═══ Extracted entries

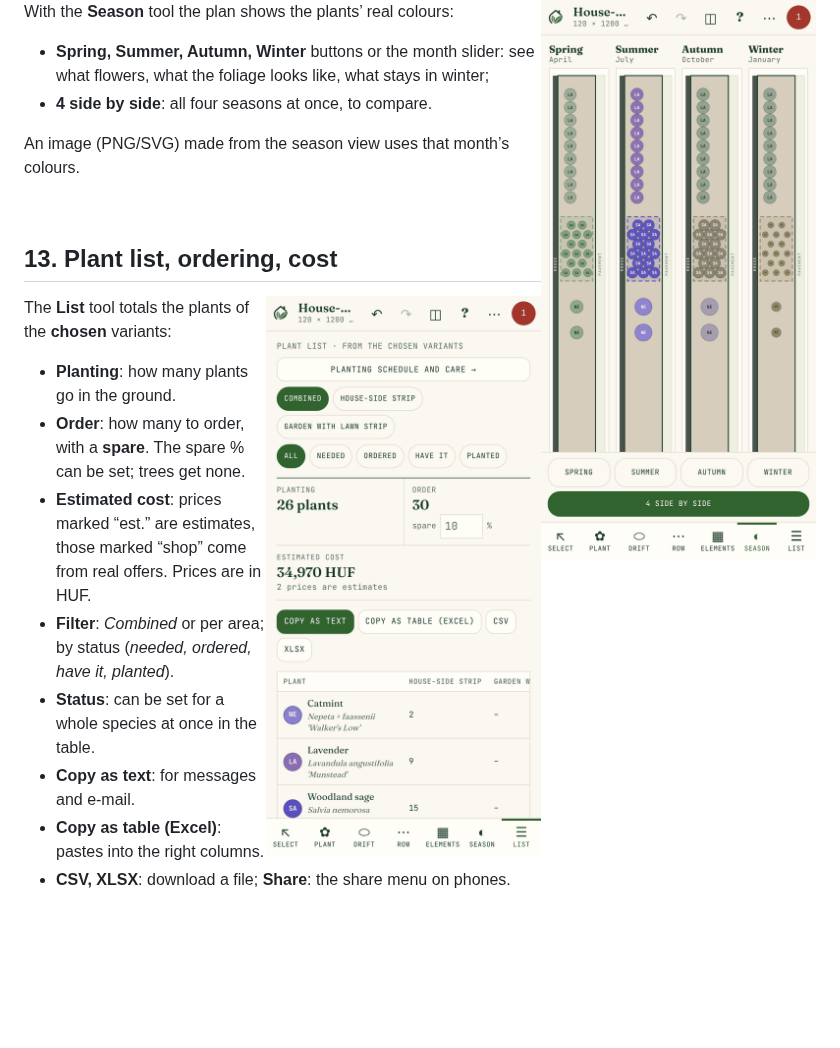
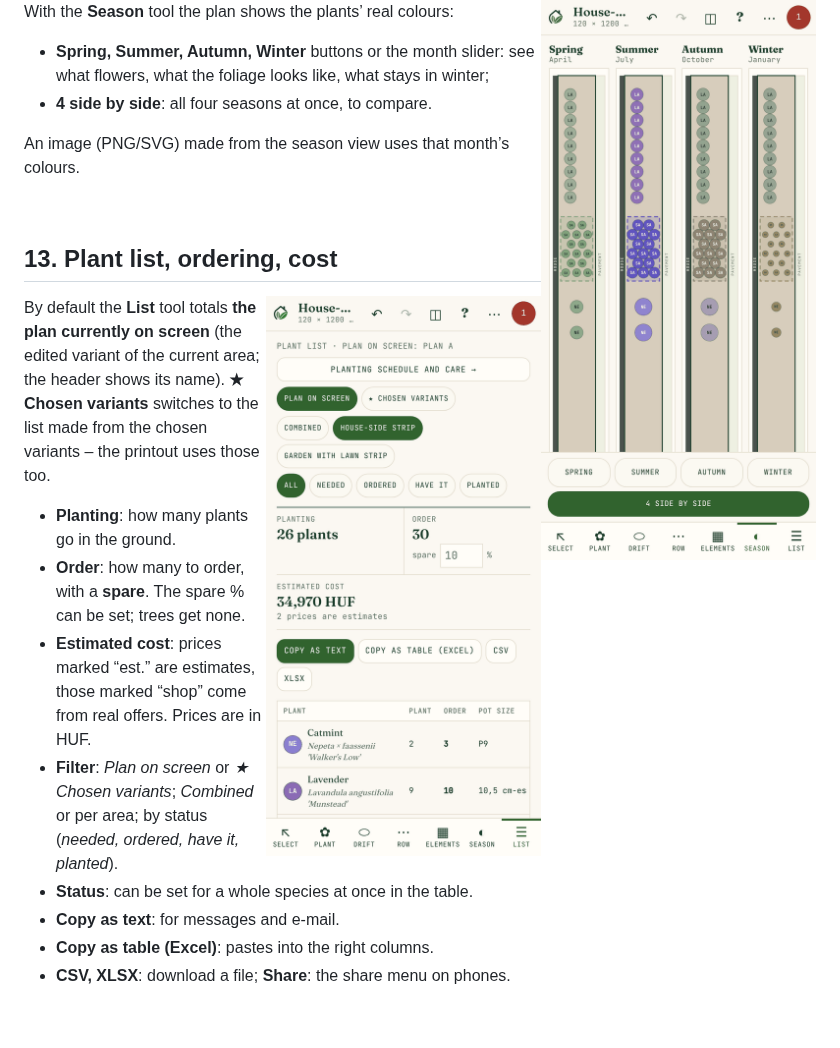
Before and after one commit to kissm1985/Gardenplanner, a Markdown page: docs/GUIDE.md, the part around the change. GitHub-like rendering; pictures changed too: docs/img/en/07-lista.png; blank space fills up the shorter version.

```diff
--- a/docs/GUIDE.md
+++ b/docs/GUIDE.md
@@ -376,12 +376,12 @@ An image (PNG/SVG) made from the season view uses that month’s colours.
 
 <img src="img/en/07-lista.png" width="280" align="right" alt="Plant list">
 
-The **List** tool totals the plants of the **chosen** variants:
+By default the **List** tool totals **the plan currently on screen** (the edited variant of the current area; the header shows its name). **★ Chosen variants** switches to the list made from the chosen variants – the printout uses those too.
 
 - **Planting**: how many plants go in the ground.
 - **Order**: how many to order, with a **spare**. The spare % can be set; trees get none.
 - **Estimated cost**: prices marked “est.” are estimates, those marked “shop” come from real offers. Prices are in HUF.
-- **Filter**: *Combined* or per area; by status (*needed, ordered, have it, planted*).
+- **Filter**: *Plan on screen* or *★ Chosen variants*; *Combined* or per area; by status (*needed, ordered, have it, planted*).
 - **Status**: can be set for a whole species at once in the table.
 - **Copy as text**: for messages and e-mail.
 - **Copy as table (Excel)**: pastes into the right columns.
```
Also changed, not shown: docs/UTMUTATO.md (+2 -2 lines), docs/img/07-lista.png, 5 other files.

══════

What you are asked to do: Report every line of the material above in which "docs" appears.

Worked solution:
Before and after one commit to kissm1985/Gardenplanner, a Markdown page: docs/GUIDE.md, the part around the change. GitHub-like rendering; pictures changed too: docs/img/en/07-lista.png; blank space fills up the shorter version.
--- a/docs/GUIDE.md
+++ b/docs/GUIDE.md
Also changed, not shown: docs/UTMUTATO.md (+2 -2 lines), docs/img/07-lista.png, 5 other files.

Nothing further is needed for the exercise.